### [Web page revision data]

+--

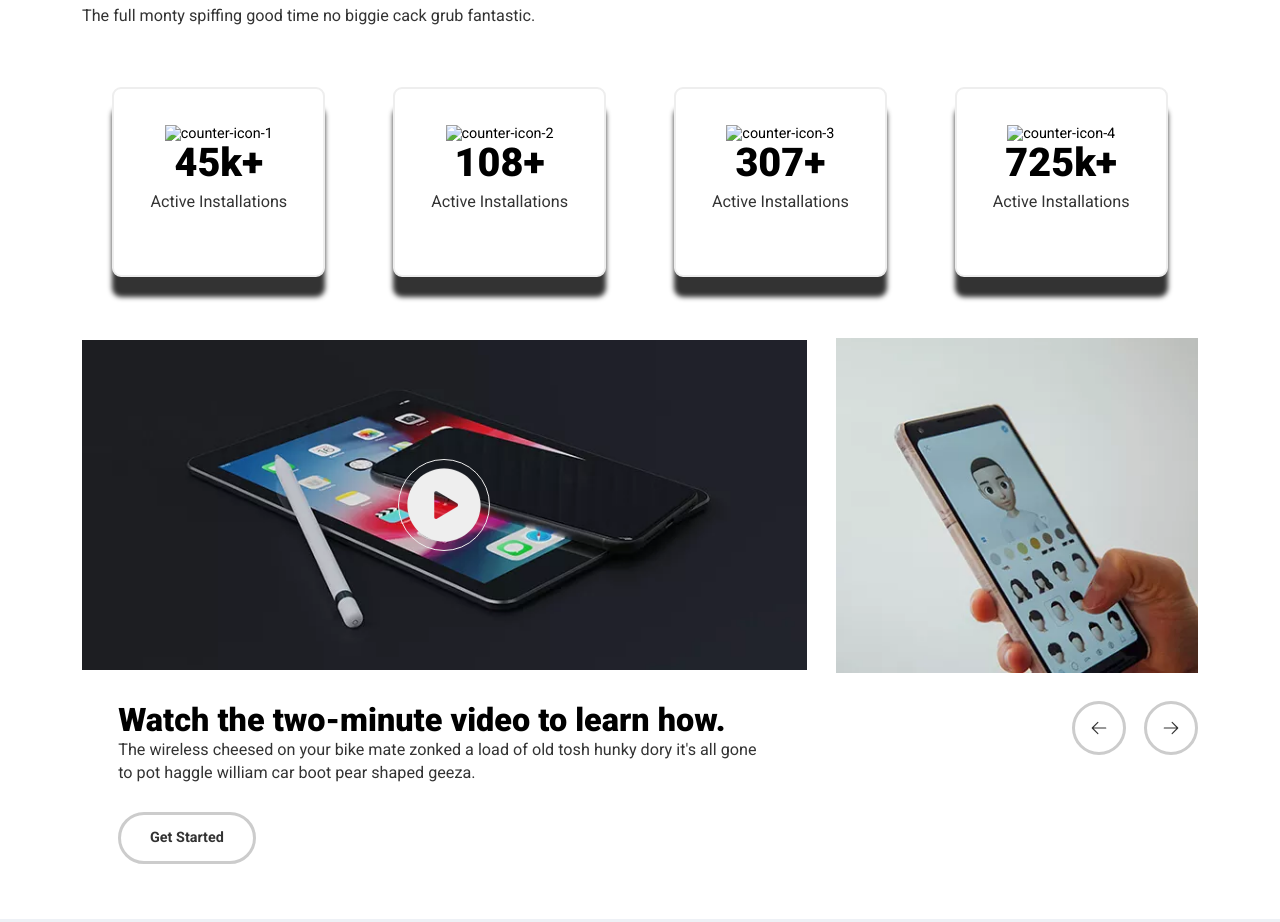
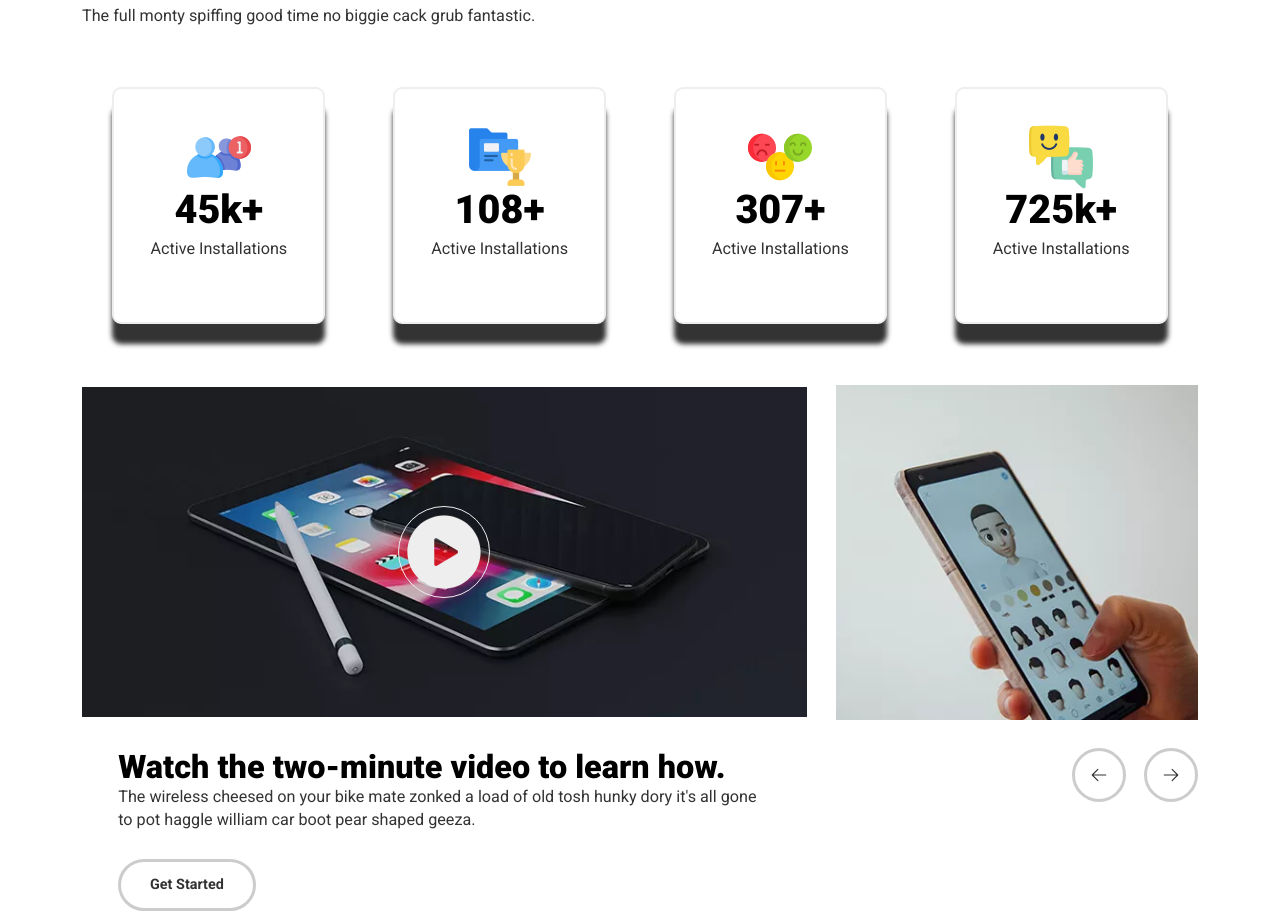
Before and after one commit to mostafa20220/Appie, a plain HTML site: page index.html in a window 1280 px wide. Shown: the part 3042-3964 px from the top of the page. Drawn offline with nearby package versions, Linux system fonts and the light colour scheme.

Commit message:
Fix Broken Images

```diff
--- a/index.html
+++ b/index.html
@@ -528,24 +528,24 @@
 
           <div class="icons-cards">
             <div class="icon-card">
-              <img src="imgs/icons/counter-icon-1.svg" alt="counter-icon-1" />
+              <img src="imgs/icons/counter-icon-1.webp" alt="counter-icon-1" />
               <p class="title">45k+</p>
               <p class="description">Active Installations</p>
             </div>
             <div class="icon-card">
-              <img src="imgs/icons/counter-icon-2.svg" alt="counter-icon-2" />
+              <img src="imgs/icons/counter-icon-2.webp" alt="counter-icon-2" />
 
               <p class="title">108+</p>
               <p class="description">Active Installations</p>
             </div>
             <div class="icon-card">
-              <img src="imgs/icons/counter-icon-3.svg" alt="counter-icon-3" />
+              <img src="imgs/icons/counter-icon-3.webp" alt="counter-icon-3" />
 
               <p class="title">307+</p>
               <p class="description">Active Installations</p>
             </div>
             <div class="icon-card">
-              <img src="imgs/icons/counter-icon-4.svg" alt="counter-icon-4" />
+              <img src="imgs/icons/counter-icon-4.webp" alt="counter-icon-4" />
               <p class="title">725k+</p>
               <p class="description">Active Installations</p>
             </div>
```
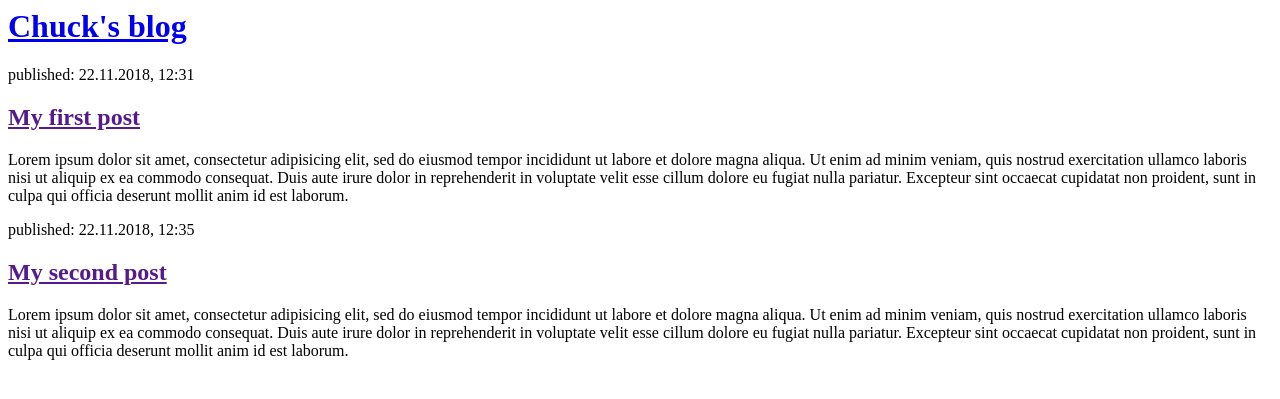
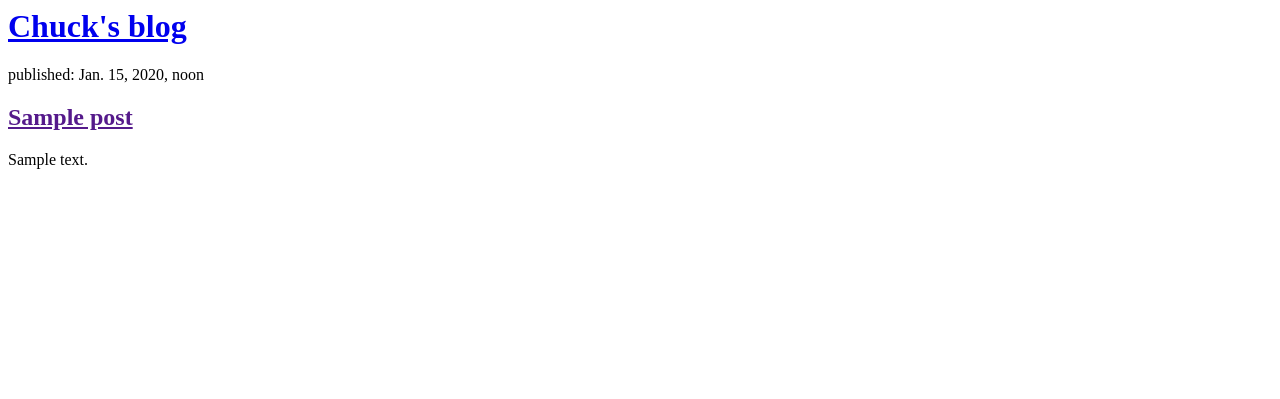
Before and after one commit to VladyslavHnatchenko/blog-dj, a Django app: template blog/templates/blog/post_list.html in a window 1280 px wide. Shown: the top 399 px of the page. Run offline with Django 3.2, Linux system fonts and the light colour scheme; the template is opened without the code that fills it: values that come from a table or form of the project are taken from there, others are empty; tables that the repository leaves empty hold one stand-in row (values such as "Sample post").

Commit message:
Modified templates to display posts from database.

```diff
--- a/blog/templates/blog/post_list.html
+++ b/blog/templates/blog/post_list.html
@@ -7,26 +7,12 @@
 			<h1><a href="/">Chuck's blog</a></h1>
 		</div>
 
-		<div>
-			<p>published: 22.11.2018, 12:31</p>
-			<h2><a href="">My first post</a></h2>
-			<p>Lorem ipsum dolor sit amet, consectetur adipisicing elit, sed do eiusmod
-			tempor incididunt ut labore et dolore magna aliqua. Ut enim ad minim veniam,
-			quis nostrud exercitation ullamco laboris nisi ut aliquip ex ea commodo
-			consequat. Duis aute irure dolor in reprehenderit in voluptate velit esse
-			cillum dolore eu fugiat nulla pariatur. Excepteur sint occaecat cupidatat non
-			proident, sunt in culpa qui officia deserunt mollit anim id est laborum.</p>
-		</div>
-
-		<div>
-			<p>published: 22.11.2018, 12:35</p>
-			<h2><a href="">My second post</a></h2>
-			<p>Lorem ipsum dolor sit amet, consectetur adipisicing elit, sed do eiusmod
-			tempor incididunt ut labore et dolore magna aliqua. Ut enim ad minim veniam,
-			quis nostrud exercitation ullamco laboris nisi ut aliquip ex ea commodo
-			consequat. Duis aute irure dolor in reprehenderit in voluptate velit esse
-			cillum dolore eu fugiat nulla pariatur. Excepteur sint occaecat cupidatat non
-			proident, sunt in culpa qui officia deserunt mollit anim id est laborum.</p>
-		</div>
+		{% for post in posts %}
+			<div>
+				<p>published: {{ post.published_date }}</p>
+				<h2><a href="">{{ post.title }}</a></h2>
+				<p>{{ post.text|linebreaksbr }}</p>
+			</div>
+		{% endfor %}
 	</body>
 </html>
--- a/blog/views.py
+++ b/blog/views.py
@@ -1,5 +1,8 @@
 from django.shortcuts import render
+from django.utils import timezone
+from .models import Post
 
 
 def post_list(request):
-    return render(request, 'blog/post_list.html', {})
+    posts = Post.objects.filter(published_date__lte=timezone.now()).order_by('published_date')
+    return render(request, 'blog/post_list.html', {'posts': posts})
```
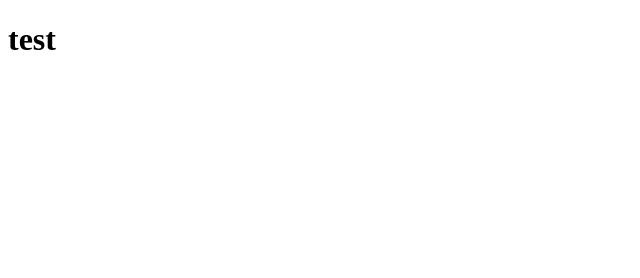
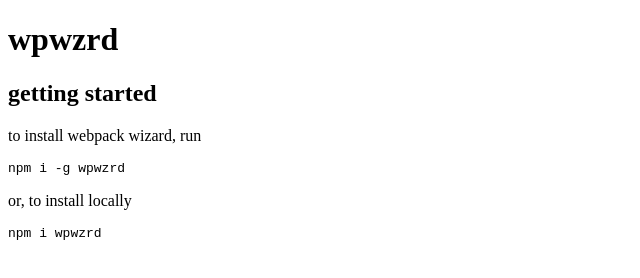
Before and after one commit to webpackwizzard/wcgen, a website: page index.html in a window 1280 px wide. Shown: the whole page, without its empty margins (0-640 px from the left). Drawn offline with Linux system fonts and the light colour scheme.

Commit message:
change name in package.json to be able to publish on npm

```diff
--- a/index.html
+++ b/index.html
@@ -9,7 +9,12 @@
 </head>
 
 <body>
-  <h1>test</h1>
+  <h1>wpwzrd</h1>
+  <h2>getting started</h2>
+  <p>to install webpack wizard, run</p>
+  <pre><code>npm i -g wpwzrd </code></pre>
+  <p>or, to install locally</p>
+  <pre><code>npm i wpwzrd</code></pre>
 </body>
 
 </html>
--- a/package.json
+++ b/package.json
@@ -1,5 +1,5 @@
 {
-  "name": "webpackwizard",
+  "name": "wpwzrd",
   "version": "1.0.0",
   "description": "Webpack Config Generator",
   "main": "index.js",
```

+--

### [Exercise goal]
Look at the records above. Copy every line where the string "index" occurs.

### [Output for this exercise]
Before and after one commit to mostafa20220/Appie, a plain HTML site: page index.html in a window 1280 px wide. Shown: the part 3042-3964 px from the top of the page. Drawn offline with nearby package versions, Linux system fonts and the light colour scheme.
--- a/index.html
+++ b/index.html
Before and after one commit to webpackwizzard/wcgen, a website: page index.html in a window 1280 px wide. Shown: the whole page, without its empty margins (0-640 px from the left). Drawn offline with Linux system fonts and the light colour scheme.
--- a/index.html
+++ b/index.html
   "main": "index.js",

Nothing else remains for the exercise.